Good grades in college may hurt rather than help young women looking for a job, a new study from Ohio State University suggests.

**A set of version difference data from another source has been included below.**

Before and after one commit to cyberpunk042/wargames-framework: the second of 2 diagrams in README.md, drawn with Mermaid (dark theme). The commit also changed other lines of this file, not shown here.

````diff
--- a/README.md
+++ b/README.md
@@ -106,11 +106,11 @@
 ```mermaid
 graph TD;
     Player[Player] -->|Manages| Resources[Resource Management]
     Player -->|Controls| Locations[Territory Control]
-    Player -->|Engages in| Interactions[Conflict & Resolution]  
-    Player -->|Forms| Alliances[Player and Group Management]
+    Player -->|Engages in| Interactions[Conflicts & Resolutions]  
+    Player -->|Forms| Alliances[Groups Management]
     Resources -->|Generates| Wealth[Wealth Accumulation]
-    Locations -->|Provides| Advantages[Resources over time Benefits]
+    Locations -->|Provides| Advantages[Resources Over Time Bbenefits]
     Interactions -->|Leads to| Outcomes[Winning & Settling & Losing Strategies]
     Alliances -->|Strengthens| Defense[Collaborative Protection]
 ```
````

Men with high grade point averages are twice as likely to be contacted by employers as women with the same grades and experience, according to the results of an educational background study recently released by OSU.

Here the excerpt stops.